Red light of RH bill – a reflection

Let’s shoot straight by going right to the core of the subject that divides a wedge and results in two diametrically opposed views – the pro-RH and the anti-RH – of this never-ending clerico-congressional orgy.

What on reflection are these points everyone gravitates to?

There are those who tend to push it as a religious issue, is it? Then there are those who claim it an anti-dote to poverty if indeed less is more. And for the purpose of this article, let us arrive at a third point, namely, on whether the purported claim of reproductive health rights do really have two legs to stand on in the present Constitutional or ideological context. No right thinking scholars would claim so.

Let us proceed. In so far as the bill impacts on an obvious morality question of whether to accept or reject the whole idea of abortion, let us grant that then it carries a highly religious overtones. Explicitly or implicitly, abortion under the bill, is part of the territory. Let us not fail to read from the catch-basin provisions all so repeatedly stated throughout the bill.

Secondly, we might be pushed to believe in the Malthusian myth long debunked that population results in less food on the table. Simplistically enough, with more mouths to feed, there will be less food. Its theoretical bias seems flawed given other factors that actually come into play – cycles of birth with cycles of death, et cetera. Sufficient to say, there are ‘equalizing factors’ that cannot be taken for granted.

Lastly, the bill unpretentiously constructs the very Constitutional foundation of a new wave of State policies and principles, that in the first place, have not been written yet nor breathe in the present constitutional order. But in reality, there is no such thing as reproductive rights, or reproductive health rights. Rights for whom – the poor, the unborn, the pregnant, the women?

The bill has, unthinkingly enough, erected the entire edifice of a law that is soon to crumble like a castle in the sand. We hate to believe that some ‘payola or lobby money’ is the prime inducement for pushing hard the bill no matter the grim and dim consequences may be.

Are we beyond redemption? We are saved if we vote no to RH bill or open the gates to hell by voting yes. Certainly, it is one of those bills built on some outworn medical fallacies that have already been disputed as bereft of higher scientific basis.
It is unfortunate that if we look around, it seems that they have already place the cart before the horse. There are LGUs already implementing important provisions of the yet proposed RH bill.

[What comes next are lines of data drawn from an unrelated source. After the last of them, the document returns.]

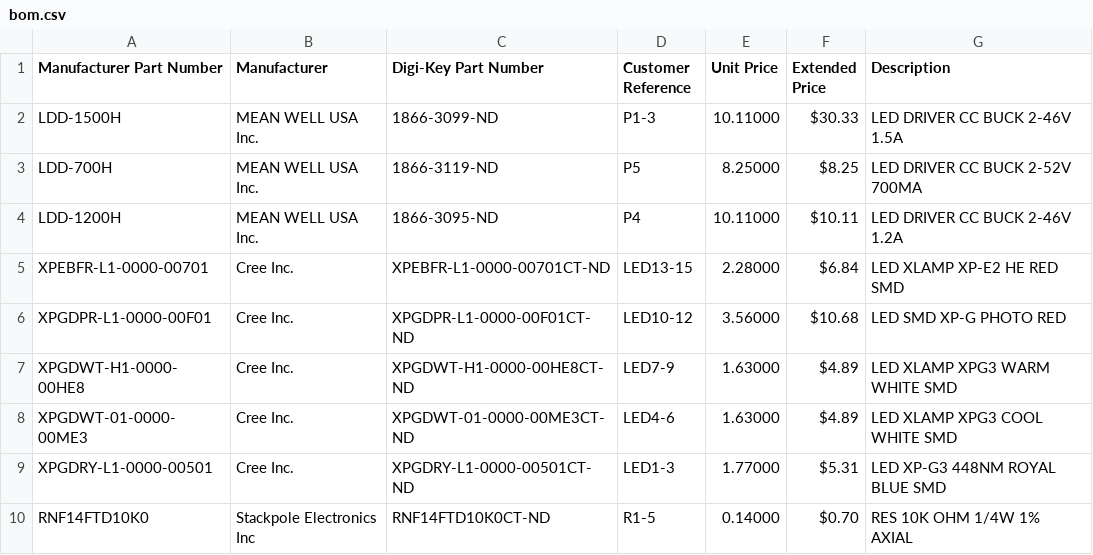
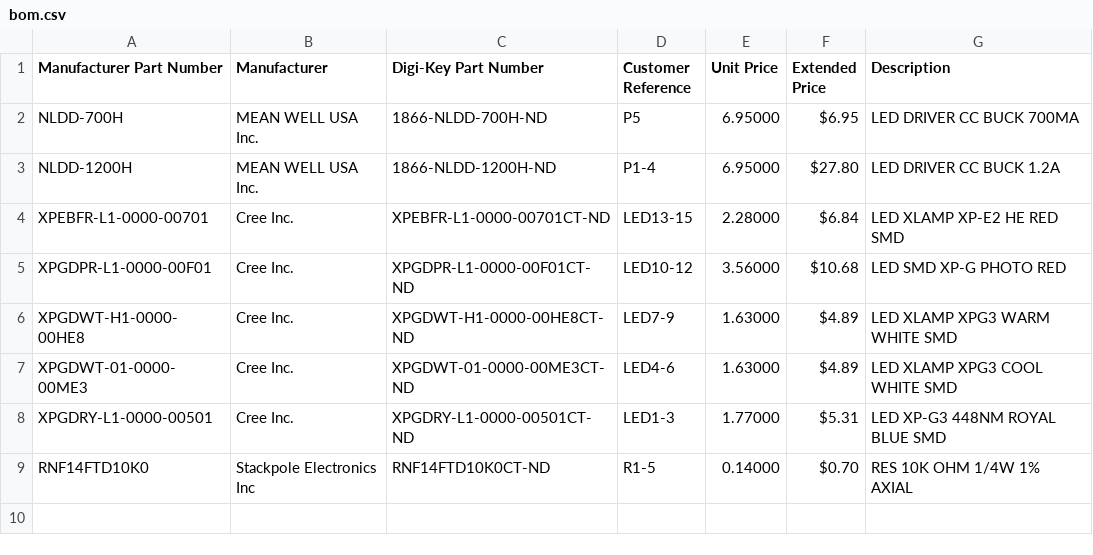
Before and after one commit to PeaPodTechnologies/PeaPod, a CSV file: deliverables/lighting/hardware/bom.csv, drawn as a sheet.

Commit message:
Lighting V1.1
- Fixed LED driver footprint
- Changed LED driver series (LDD->NLDD)
- Downsized all 1500mA drivers→1200mA
- Increased resistor hole spacing (0.4")
- Increased trace width of power rails (0.04")
- Updated BOM to reflect component updates
- Updated all PCB, schematics, gerber

```diff
--- a/deliverables/lighting/hardware/bom.csv
+++ b/deliverables/lighting/hardware/bom.csv
@@ -1,5 +1,4 @@
 "Manufacturer Part Number","Manufacturer","Digi-Key Part Number","Customer Reference","Unit Price","Extended Price","Description"
-"LDD-1500H","MEAN WELL USA Inc.","1866-3099-ND","P1-3","10.11000","$30.33","LED DRIVER CC BUCK 2-46V 1.5A"
-"LDD-700H","MEAN WELL USA Inc.","1866-3119-ND","P5","8.25000","$8.25","LED DRIVER CC BUCK 2-52V 700MA"
-"LDD-1200H","MEAN WELL USA Inc.","1866-3095-ND","P4","10.11000","$10.11","LED DRIVER CC BUCK 2-46V 1.2A"
+"NLDD-700H","MEAN WELL USA Inc.","1866-NLDD-700H-ND","P5","6.95000","$6.95","LED DRIVER CC BUCK 700MA"
+"NLDD-1200H","MEAN WELL USA Inc.","1866-NLDD-1200H-ND","P1-4","6.95000","$27.80","LED DRIVER CC BUCK 1.2A"
 "XPEBFR-L1-0000-00701","Cree Inc.","XPEBFR-L1-0000-00701CT-ND","LED13-15","2.28000","$6.84","LED XLAMP XP-E2 HE RED SMD"
```
Also changed, not shown: 15 other files.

Offhand, the bill made us appear as if we are not better informed if we are to exercise our freedom when in fact, the proponents let us track the road toward being more misinformed by their constant and uncharacteristic denial that it, in fact and in effect, promotes abortion.

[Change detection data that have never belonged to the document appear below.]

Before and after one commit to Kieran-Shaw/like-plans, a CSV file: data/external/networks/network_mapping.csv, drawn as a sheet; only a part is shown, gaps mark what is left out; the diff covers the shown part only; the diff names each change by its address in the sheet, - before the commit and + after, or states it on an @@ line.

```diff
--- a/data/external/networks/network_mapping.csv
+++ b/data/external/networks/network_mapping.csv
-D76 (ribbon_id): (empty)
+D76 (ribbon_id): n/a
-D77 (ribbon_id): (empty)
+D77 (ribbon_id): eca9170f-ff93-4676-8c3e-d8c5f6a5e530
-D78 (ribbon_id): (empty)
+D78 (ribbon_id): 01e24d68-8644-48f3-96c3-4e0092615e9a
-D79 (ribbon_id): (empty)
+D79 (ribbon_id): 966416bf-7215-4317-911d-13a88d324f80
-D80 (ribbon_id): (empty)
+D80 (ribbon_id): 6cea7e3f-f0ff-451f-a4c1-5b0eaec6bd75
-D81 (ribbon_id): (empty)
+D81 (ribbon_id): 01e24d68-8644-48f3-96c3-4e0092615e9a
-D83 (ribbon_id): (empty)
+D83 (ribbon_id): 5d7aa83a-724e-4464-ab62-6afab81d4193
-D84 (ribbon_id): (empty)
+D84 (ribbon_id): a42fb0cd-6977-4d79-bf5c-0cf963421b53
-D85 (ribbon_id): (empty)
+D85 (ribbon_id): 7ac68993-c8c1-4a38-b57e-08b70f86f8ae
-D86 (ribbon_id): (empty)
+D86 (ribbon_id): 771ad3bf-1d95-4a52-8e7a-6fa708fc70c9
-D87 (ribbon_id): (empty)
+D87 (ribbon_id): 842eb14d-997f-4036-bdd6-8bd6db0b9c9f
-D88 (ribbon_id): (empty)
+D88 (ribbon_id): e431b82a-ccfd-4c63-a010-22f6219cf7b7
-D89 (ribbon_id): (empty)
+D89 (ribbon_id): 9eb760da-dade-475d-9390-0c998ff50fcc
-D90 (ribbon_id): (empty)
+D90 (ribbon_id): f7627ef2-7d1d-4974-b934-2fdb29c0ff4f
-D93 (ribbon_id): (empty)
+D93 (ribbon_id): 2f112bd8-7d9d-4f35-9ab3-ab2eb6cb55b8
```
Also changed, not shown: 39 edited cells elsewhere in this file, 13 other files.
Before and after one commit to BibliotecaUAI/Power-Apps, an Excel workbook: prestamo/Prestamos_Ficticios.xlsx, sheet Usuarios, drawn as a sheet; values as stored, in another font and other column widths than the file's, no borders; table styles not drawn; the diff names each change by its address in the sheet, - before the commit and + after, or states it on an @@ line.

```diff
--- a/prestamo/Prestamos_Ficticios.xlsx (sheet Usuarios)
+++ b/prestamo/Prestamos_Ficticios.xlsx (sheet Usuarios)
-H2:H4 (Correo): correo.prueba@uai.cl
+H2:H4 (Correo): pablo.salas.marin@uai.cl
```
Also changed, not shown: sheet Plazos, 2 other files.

In the bill, a provision aptly states of this area called, ‘post-abortion complications’, and this has to be deleted to serve as a single proof of good intention, if it can. This seems to be the only way to prove that no abortion is even contemplated, but can the authors do so, pray tell?

Other points we could cull from that TV show dubbed, “The RH bill – the grand debate” make crystal clear the following observations. Let us name some plus additionally, some more observations.

One, as long as the method is safe, effective, and legal – be it natural or artificial – then the green signal is on. In short, it is of no moment if such method is ethical much less moral. Hence, modernity at the expense of morality is advanced.

Two, the notion of development is narrowly construed as dependent on population thus the reductionist tag that finds couples or parents as the culprit or convenient scapegoat.

Three, the bill, by indicative design, puts in one class or category married and unmarried couples and therefore no longer discriminates between them thereby totally unmindful of the value attached to marriage and family.

Four, the inclusion of the concepts of ‘basic emergency obstetric care’ as well as ‘comprehensive emergency obstetric care’, form, as if it were, the license to break the abortion barrier.

Five, we can see the hand of the State trying to limit, to space, and even to prevent pregnancy under guise of freedom of choice in the altar of modernity. The law boldly declares that ‘reproductive health rights refer to the rights of couples, individuals and women whether or not to have children’. Does this not sound like abortion has become permissible?

Six, there is clear interference of the State in matters otherwise consistent with religious beliefs of medical practitioners. It now prohibits an obstetrician-gynecologist ‘refusal to perform legal and medically safe reproductive health procedures’ even if he or she must on account of his or her religious belief or professional oath. And the bill makes it appear that for the obstetrician-gynecologist to refer the patient who wants to undergo the procedure to another will dissolve whatever ethical or moral problem has been attached to such refusal.

Eight and last, with the door wide open for the free, open and total access to a ‘full range of safe, legal, affordable, effective, natural and modern methods of limiting and spacing pregnancy’, what logical consequence would it bring on womankind? We can see the bill is consciously against pregnancy at methods made accessible to anyone – couples, parents, individuals, women – with a marriage license or not. Offhand, doesn’t this wreak havoc to the institution of marriage?

Now, pray tell, are we worse off or better off with this RH bill?